“The hard part is that we have importers who aren’t able to get as much as they want, especially importers who are importing low-value product. It’s just out-of-control expensive for them.”
When carriers aren’t taking exports, that makes it hard for Canadian exporters to get their product out, whether that product is a crop or a machine, he said.
And good luck trying to get a container east of the Rockies.
Containers used to come from China and go to stations in places such as Saskatoon or Calgary, but the ocean transport companies are pricing so high now, it’s almost too expensive to bring it to these areas. Some exporters in North America must bring their containers to Vancouver, unload it, put it into a domestic container and turn that back around.

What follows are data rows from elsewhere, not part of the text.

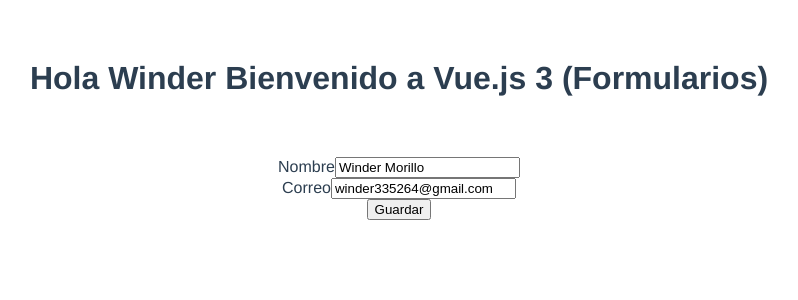
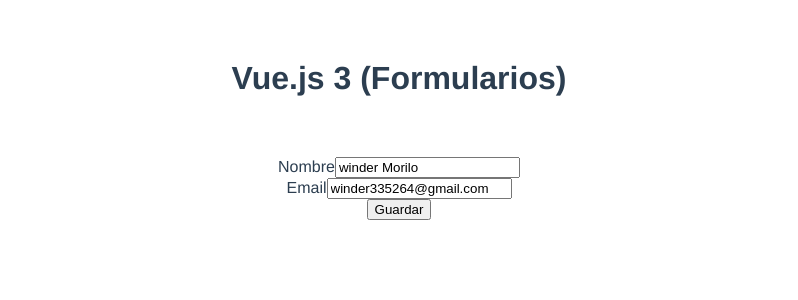
Before and after one commit to winder335264/Vue-stackblitz., a Vue app: page / in a window 1280 px wide. Shown: the top 300 px of the page, without its empty margins (241-1039 px from the left). Built offline with nearby package versions, Linux system fonts and the light colour scheme.

Commit message:
Formularios con Componentes

```diff
--- a/src/App.vue
+++ b/src/App.vue
@@ -17,13 +17,15 @@
     Formulario
   },
    setup() {
-    const mensaje = "Hola Winder Bienvenido a Vue.js 3 (Formularios)";
+    const mensaje = "Vue.js 3 (Formularios)";
     const form = {
-      nombre: 'Winder Morillo',
-      email:'winder335264@gmail.com'
+      nombre: { label: 'Nombre', input: 'winder Morilo'},
+      email: { label: 'Email', input: 'winder335264@gmail.com'},
     }
+
+    const guardarDatos = () => { console.log("Guardamos los datos -> ", form)}
     return {
-      mensaje,form
+      mensaje,form,guardarDatos
     }
   }
 }
--- a/src/components/formulario.vue
+++ b/src/components/formulario.vue
@@ -2,12 +2,12 @@
   <div id="app">
     <form @submit.prevent="$emit('guardarInfo',form)">
       <div class="form-group">
-        <label for="name">Nombre</label>
-        <input type="text" name="name" v-model="props.form.nombre" />
+        <label for="name">{{props.form.nombre.label}}</label>
+        <input type="text" name="name" v-model="props.form.nombre.input" />
       </div>
       <div class="form-group">
-        <label for="email">Correo</label>
-        <input type="email" name="email" v-model="props.form.email" />
+        <label for="email">{{props.form.email.label}}</label>
+        <input type="email" name="email" v-model="props.form.email.input" />
       </div>
     <button type="submit">Guardar</button>
     </form>
```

“So domestic carriers and transload has really increased over the last six months,” said King.
That has a big impact on businesses such as Sakai Spice in Lethbridge, which primarily exports mustard flour made in Lethbridge to Japan.
“Our company is still moving products” said Sakai Spice president Dave MacFarlane. “That hasn’t stopped. We have less choice in terms of competition, to some destinations, especially these transshipment ones.
“We’re at their mercy, they can charge us whatever they want, they sail whenever they want, they give us the level of service they want and things that used to take 60 to 65 days to their destination are now 120. There’s not much we can do about it because there’s no competition.”
Currently his company is managing to source empty containers from Calgary, which are shipped by rail to a container yard in Lethbridge. Once filled, they go back to Calgary and then to Vancouver for ocean transport. But MacFarlane is preparing for alternatives.
“We might have to find a way to get our products to Vancouver by some other means of conveyance, where they will then be put into the container,” he said. “Many companies have done that in the past, but more with raw grain products. We have a manufactured product.
“We can do it, and we will do it, and we’ve got the logistics figured out. But it’s not the ideal situation.”
But it’s one everyone might have to live with for a while.
Atkins said the situation will not be resolved until there are fewer COVID-19 outbreaks and disruptions to the supply chain. He said he is not sure if policy from government or legislation will be able to solve the problem.